"People with a learning disability may not be aware they have a mental health need, believing their symptoms to instead be a part of their disability."

For a large number of our residents – around 60 percent – a dual diagnosis of a mental health need is something that necessitates extra consideration when delivering a personalised support package.

While the majority of my work focuses on helping our residents offset the challenges posed by their learning disability and achieve their own goals, I also felt it was important to get a better understanding of their mental health needs.

Greater propensity

While a quarter of the general population will experience a mental health need at some point in their lives (Singleton et al, 2001), this figure can reach as high as 40 percent among people with a learning disability (Taylor et al, 2004).

In the care and support sector, a solid understanding of these needs can help reduce the number of steps in a referral pathway and deliver immediate short-term support.

Unfortunately, in many cases people with a learning disability may not be aware they have a mental health need, believing their symptoms to instead be a part of their disability.

Conditions literacy

To this end, I took on study for a Level Three Qualifications and Credit Framework (QCF) in Mental Health Awareness, arranged through Sanctuary as part of its support for professional development.

Covering a range of conditions from psychosis and bipolar disorder to postnatal depression, the course provided excellent insight into how such needs are diagnosed, how to differentiate between conditions with similar symptoms and the various support services available to patients with these needs.

Already, the training is paying off.
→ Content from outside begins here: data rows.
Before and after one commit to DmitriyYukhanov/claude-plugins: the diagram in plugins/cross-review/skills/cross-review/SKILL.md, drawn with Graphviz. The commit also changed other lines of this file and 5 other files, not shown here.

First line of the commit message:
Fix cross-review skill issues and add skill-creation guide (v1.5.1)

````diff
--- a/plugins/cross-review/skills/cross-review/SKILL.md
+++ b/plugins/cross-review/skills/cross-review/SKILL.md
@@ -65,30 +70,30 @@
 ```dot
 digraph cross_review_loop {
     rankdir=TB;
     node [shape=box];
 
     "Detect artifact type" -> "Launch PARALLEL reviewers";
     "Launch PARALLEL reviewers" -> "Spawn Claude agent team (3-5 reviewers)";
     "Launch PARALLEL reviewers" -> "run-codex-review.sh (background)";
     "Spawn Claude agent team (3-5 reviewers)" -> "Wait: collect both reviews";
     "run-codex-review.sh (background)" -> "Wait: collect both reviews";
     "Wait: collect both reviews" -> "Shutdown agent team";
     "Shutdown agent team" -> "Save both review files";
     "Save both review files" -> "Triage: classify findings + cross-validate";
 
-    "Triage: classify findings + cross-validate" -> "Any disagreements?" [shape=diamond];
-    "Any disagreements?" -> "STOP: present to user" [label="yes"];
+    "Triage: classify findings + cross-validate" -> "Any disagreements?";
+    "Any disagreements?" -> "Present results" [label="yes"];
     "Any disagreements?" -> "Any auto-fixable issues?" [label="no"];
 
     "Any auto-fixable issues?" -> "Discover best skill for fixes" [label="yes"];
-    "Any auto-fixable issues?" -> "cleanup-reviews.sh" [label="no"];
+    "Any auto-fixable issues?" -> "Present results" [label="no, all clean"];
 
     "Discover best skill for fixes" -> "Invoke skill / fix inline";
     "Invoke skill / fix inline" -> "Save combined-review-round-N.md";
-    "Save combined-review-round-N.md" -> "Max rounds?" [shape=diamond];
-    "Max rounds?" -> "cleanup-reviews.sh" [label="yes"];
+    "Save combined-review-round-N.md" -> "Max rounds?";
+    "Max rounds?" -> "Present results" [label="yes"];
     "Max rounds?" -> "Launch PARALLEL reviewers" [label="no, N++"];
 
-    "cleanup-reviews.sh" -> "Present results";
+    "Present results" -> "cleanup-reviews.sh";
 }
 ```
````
One resident – Gill* – was spending a lot of money and was experiencing drastic mood changes and, after doing an online search of her symptoms, worried that she had bipolar disorder.

However, thanks to the training, I could identify that many of the symptoms tied to bipolar were not present. While there were fluctuations in mood, there was no mania stage and Gill remained rational throughout.

I soon suspected she may actually have personality disorder – something no bipolar medication is currently thought to be able to help.

I encouraged Gill to create a mood diary and record her feelings. After a week, we sat down and reviewed it and I explained how people can have good days and bad days, and that we would book an appointment with the psychiatrist to learn more.

By being able to identify the symptoms when presented in this way, we have demonstrated there is a support framework at Nickleby Road for her, and we can help her access the services she needs.

Another resident, David*, is taking Amitripyline medication for his depression and anxiety that includes a number of unpleasant side-effects including heart palpitations, sweating and trouble sleeping, as well as being potentially addictive over the long term.

Speaking with David, I suggested we look at cognitive behavioural therapy (CBT) through mental health charity MIND.

As a result, David has reduced his dosage from three times a day to twice a day and is making progress with the CBT, by attending group sessions that contained advice on managing anxiety. [Editor's note - do not change medication or dosages without GP consultation]. The sessions taught David how he could turn negative thoughts into positive ones, such as helping him to find a new job after worries he was stuck in his existing one.

'I no longer feel like a zombie'

David had this feedback about the support I could provide for his mental health: “The advice and pointing in the right direction for support helped, and knowing I had someone to talk to who could provide me with support and assist with referrals, rather than going alone, which I had done in the past."

“I feel better; I have sorted out my medication so I no longer feel like a zombie. I have no concerns currently – I am able to recognise if there is a problem, who I would speak to and what support I could get. I can manage other aspects of my general health well.”

Following on from these results, and the confidence it has given me, I will also be looking to take Mental Health First Aid training through SSL’s parent organisation Sanctuary Group. This will help me to apply mental health knowledge among colleagues and be aware of warning signs they may need help or professional support. We here at Nickleby Road believe early intervention is key to ensuring a sustainable and positive outcome for all with mental health concerns.

Mental health is an issue that affects so many of us; we owe it to ourselves – and those we work with – to take it seriously.

* Gill and David are pseudonyms

*Image: a resident at a Sanctuary Group learning disability services